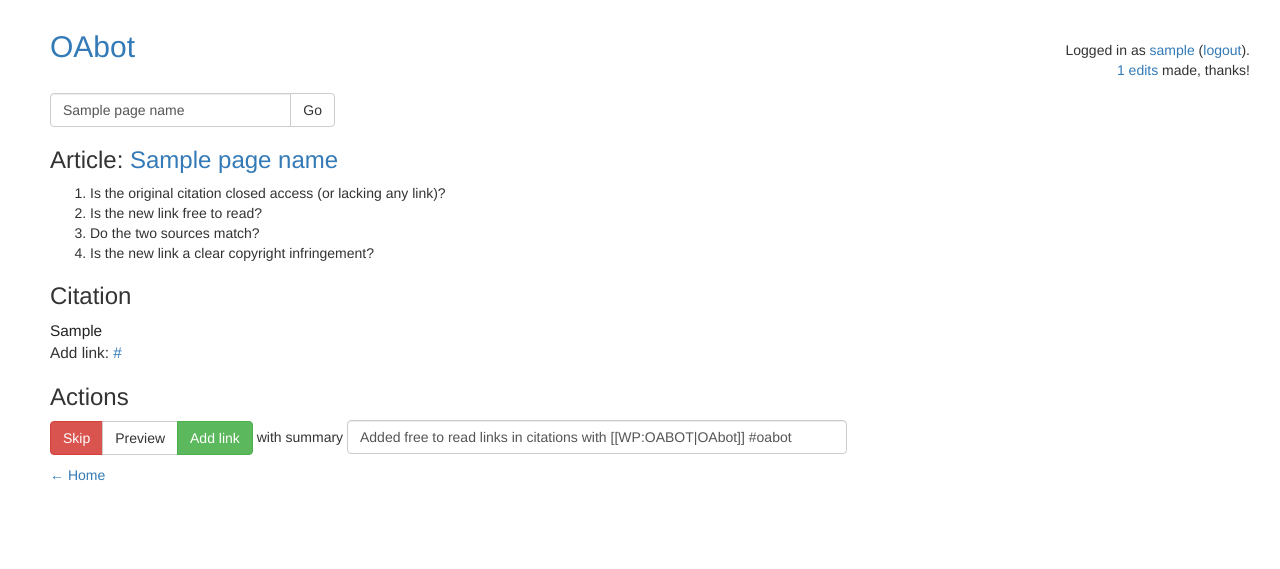
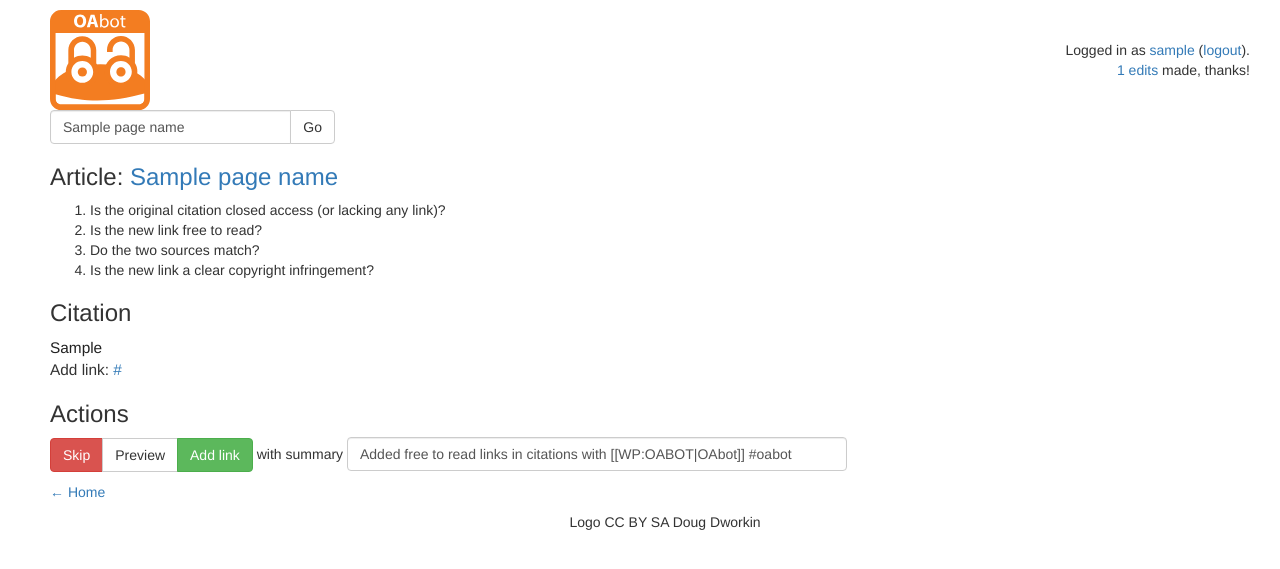
Before and after one commit to quiddity-wp/oabot, a Flask app: template templates/one-edit.html in a window 1280 px wide. Shown: the top 569 px of the page. Run offline with Flask 2, Linux system fonts and the light colour scheme; the template is opened without the code that fills it: most values are stand-ins (such as "Sample title", 1, 10 or a date in 2020); a database or web service that is not in the repository returns one stand-in record (values such as "Sample title"); data that the repository does not hold is empty; parts of the project's set-up code (start-up, migrations or seed data) failed here and were passed over; some libraries are stand-ins or nearby versions.

Commit message:
Add logo on one-link edit page

```diff
--- a/templates/one-edit.html
+++ b/templates/one-edit.html
@@ -13,7 +13,7 @@
 	(<a href="{{ url_for('logout') }}">logout</a>).{% if nb_edits %}<br/>
             <a href="{{ url_for('stats') }}">{{ nb_edits }} edits</a> made, thanks!{% endif %}{% endif %}</p>
 
-        <h2><a href="{{ url_for('index') }}">OAbot</a></h2>
+        <A HREF="http://www.oabot.org"><img src="css/oabot_orange_text_above.svg" alt="OAbot" WIDTH="100px" HEIGHT="100px"></A>
         <br/>
         <div class="row">
             <form action="{{ url_for('process') }}" method="get">
@@ -77,5 +77,7 @@
         {% endif %}
 
         <p><a href="{{ url_for('index') }}">&#8592; Home</a></p>
+
+        <p><center>Logo CC BY SA Doug Dworkin</center></p>
     </body>
 </html>
```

========================

> Problem statement:
Copy every line of the data exactly as written, excluding the pictures.

> Solution below:
Before and after one commit to quiddity-wp/oabot, a Flask app: template templates/one-edit.html in a window 1280 px wide. Shown: the top 569 px of the page. Run offline with Flask 2, Linux system fonts and the light colour scheme; the template is opened without the code that fills it: most values are stand-ins (such as "Sample title", 1, 10 or a date in 2020); a database or web service that is not in the repository returns one stand-in record (values such as "Sample title"); data that the repository does not hold is empty; parts of the project's set-up code (start-up, migrations or seed data) failed here and were passed over; some libraries are stand-ins or nearby versions.

Commit message:
Add logo on one-link edit page

```diff
--- a/templates/one-edit.html
+++ b/templates/one-edit.html
@@ -13,7 +13,7 @@
 	(<a href="{{ url_for('logout') }}">logout</a>).{% if nb_edits %}<br/>
             <a href="{{ url_for('stats') }}">{{ nb_edits }} edits</a> made, thanks!{% endif %}{% endif %}</p>
 
-        <h2><a href="{{ url_for('index') }}">OAbot</a></h2>
+        <A HREF="http://www.oabot.org"><img src="css/oabot_orange_text_above.svg" alt="OAbot" WIDTH="100px" HEIGHT="100px"></A>
         <br/>
         <div class="row">
             <form action="{{ url_for('process') }}" method="get">
@@ -77,5 +77,7 @@
         {% endif %}
 
         <p><a href="{{ url_for('index') }}">&#8592; Home</a></p>
+
+        <p><center>Logo CC BY SA Doug Dworkin</center></p>
     </body>
 </html>
```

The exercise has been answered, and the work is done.